*Problem to work on:*
Wherever a line in the records below contains "partial", copy that line.

*Task material:*
________________________________________

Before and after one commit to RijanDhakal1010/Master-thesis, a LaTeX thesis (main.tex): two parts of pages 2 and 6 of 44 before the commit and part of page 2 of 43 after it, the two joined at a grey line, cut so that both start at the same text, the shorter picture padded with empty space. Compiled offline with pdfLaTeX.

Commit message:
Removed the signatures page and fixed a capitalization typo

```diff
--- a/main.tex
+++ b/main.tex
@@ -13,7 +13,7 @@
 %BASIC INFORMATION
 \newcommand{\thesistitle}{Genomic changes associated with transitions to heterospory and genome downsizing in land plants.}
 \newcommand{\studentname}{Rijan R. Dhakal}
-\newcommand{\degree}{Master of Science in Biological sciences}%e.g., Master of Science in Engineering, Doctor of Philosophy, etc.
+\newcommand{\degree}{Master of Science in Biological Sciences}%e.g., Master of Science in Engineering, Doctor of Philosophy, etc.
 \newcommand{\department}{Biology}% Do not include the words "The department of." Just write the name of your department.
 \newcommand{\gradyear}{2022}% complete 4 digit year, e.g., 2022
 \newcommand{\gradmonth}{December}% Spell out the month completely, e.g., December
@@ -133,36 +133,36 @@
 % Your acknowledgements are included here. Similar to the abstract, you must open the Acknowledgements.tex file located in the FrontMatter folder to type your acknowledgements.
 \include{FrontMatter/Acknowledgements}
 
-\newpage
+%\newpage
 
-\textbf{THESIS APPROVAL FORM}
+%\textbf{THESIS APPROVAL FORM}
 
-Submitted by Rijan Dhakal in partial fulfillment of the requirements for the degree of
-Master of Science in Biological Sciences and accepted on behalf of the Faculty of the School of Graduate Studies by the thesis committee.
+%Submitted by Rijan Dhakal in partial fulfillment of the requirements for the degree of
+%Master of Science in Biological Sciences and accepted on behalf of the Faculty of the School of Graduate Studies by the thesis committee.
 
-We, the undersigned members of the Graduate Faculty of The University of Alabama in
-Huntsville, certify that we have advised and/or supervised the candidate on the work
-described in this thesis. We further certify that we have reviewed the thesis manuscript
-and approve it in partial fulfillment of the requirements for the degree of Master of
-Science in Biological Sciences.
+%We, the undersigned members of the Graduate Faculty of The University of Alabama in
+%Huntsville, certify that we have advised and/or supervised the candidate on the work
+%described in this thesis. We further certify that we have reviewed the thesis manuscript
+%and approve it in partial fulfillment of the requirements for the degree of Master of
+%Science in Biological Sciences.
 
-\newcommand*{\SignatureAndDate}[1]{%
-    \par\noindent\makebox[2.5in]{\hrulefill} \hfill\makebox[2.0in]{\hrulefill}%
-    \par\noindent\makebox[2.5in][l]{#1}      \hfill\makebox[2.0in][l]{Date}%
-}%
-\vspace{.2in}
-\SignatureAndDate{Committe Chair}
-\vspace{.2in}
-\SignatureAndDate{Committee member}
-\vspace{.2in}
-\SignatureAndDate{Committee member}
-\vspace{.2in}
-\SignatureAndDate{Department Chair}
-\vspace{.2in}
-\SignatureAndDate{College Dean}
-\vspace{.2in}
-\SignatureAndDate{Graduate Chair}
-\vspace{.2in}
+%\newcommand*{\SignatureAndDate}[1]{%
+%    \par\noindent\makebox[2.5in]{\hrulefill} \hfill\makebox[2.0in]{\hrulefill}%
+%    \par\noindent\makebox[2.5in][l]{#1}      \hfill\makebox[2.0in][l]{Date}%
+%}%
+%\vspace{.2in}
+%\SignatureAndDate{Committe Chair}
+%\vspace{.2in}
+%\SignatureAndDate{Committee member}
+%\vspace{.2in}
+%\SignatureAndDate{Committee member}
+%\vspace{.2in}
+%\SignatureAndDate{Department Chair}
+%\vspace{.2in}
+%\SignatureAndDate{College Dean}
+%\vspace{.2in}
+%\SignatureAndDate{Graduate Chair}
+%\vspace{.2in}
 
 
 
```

________________________________________

*Expected output:*
-Submitted by Rijan Dhakal in partial fulfillment of the requirements for the degree of
+%Submitted by Rijan Dhakal in partial fulfillment of the requirements for the degree of
-and approve it in partial fulfillment of the requirements for the degree of Master of
+%and approve it in partial fulfillment of the requirements for the degree of Master of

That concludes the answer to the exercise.